| ASSIGNED TASK |
Wherever the string "solid" shows up in the data below, copy the whole line.

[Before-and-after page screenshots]
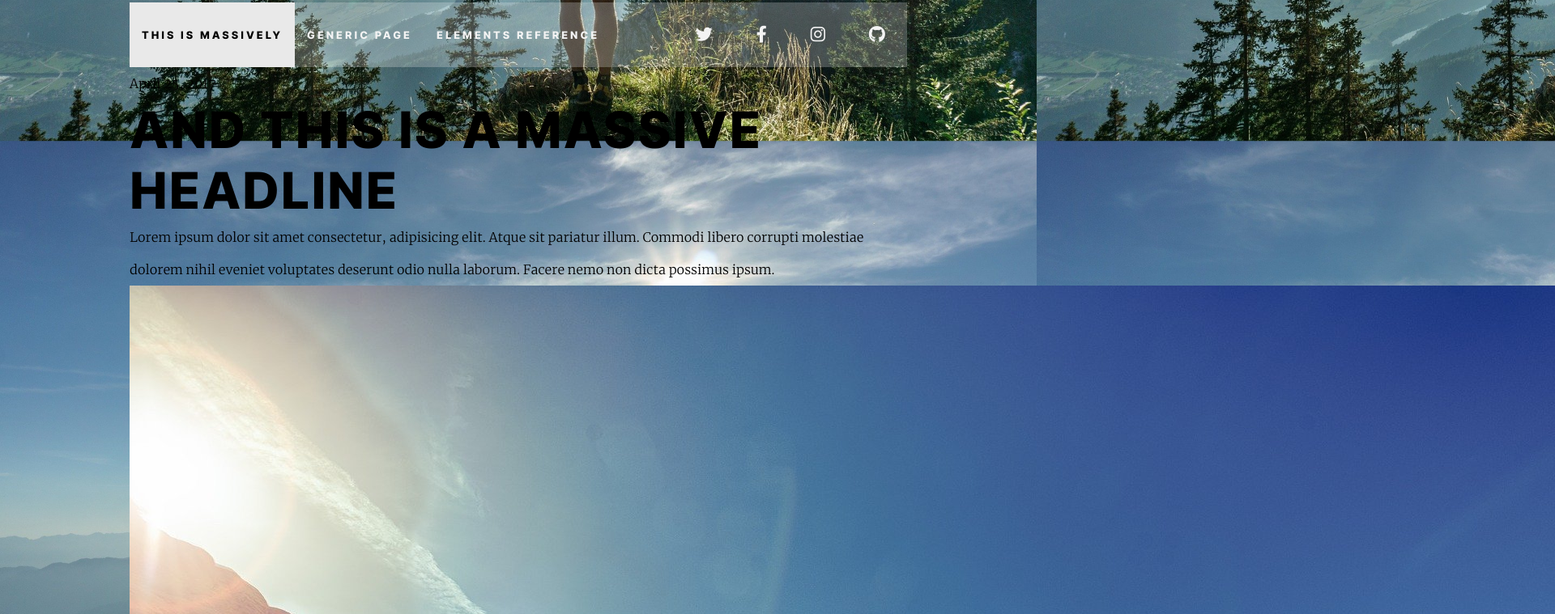
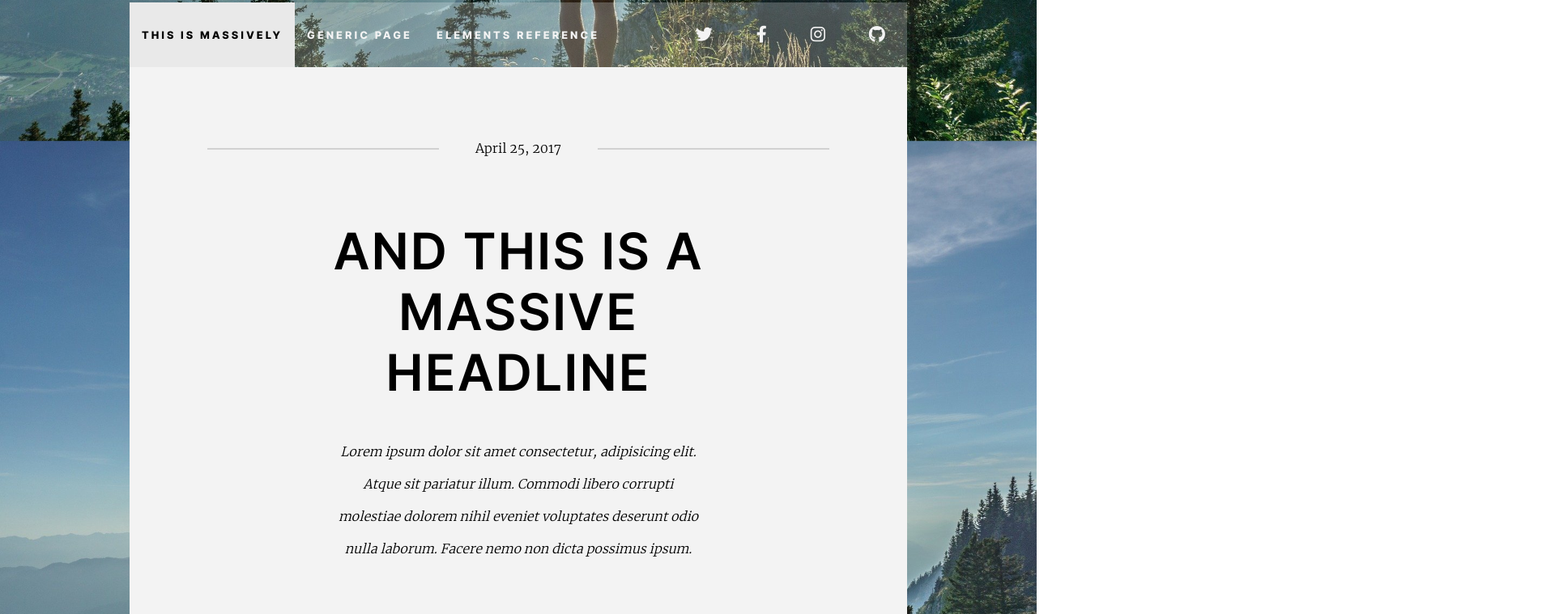
Before and after one commit to danielgonzalez0/Sass-TP1-integration-montagne, a plain HTML site: page index.html in a window 1280 px wide. Shown: the part 717-1476 px from the top of the page at 81% size, 1920 px wide, since content can reach past the window. Drawn offline with Linux system fonts and the light colour scheme.

Commit message:
scss main-section

```diff
--- a/Sass/base/_global_settings.scss
+++ b/Sass/base/_global_settings.scss
@@ -16,21 +16,21 @@ body {
 h1 {
   font-family: $font-title;
   font-size: 4.5rem;
-  font-variation-settings: "wght" 600;
+  font-variation-settings: 'wght' 600;
   letter-spacing: 7px;
   text-transform: uppercase;
 }
 h2 {
   font-family: 'font-title', sans-serif;
   font-size: 3.9rem;
-  font-weight: 800;
+  font-variation-settings: 'wght' 600;
   letter-spacing: 2px;
   text-transform: uppercase;
 }
 h3 {
   font-family: 'font-title', sans-serif;
   font-size: 1.5rem;
-  font-weight: 800;
+  font-variation-settings: 'wght' 600;
   text-transform: uppercase;
 }
 p {
@@ -41,6 +41,11 @@ a:visited {
   color: $color5;
   text-decoration: none;
 }
+
+img {
+  width: 100%;
+  height: auto;
+}
 .btn {
   @extend %button;
 }
--- a/Sass/layouts/_header.scss
+++ b/Sass/layouts/_header.scss
@@ -73,7 +73,7 @@ nav {
       transition: 0.2s;
       &:hover {
         transform: scale(1.3);
-        color: $color3;
+        color: $color4;
       }
     }
   }
--- /dev/null
+++ b/Sass/layouts/_main-section.scss
@@ -0,0 +1,43 @@
+.main__section__container {
+  padding: 80px 10% 120px;
+  background: $color1;
+  display: flex;
+  flex-direction: column;
+  justify-content: flex-start;
+  align-items: center;
+}
+
+.ms__header {
+  position: relative;
+  width: 100%;
+  p {
+    text-align: center;
+    width: 200px;
+    margin: 0 auto;
+  }
+  p::after,
+  p::before {
+    content: '';
+    position: absolute;
+    border: solid 1px $color3;
+    width: calc(50% - 100px);
+    top: 50%;
+  }
+  p::after {
+    right: 0;
+  }
+  p::before {
+    left: 0;
+  }
+}
+.ms__content {
+  margin: 70px 20%;
+  text-align: center;
+  p {
+    margin-top: 40px;
+    font-style: italic;
+  }
+}
+  .ms__img {
+    margin-bottom: 60px;
+  }
--- a/Sass/style.scss
+++ b/Sass/style.scss
@@ -4,3 +4,4 @@
 @import './utils/extension';
 @import './base/global_settings';
 @import './layouts/header';
+@import './layouts/main-section';
--- a/Sass/utils/_extension.scss
+++ b/Sass/utils/_extension.scss
@@ -4,7 +4,7 @@
   padding: 15px 40px;
   text-transform: uppercase;
   font-family: $font-title;
-  font-weight: 800;
+  font-variation-settings: 'wght' 800;
   letter-spacing: 2px;
   font-size: 1rem;
   border: solid 2px $color5;
```
Also changed, not shown: css/style.css, 1 other file.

| FINAL ANSWER |
+    border: solid 1px $color3;
   border: solid 2px $color5;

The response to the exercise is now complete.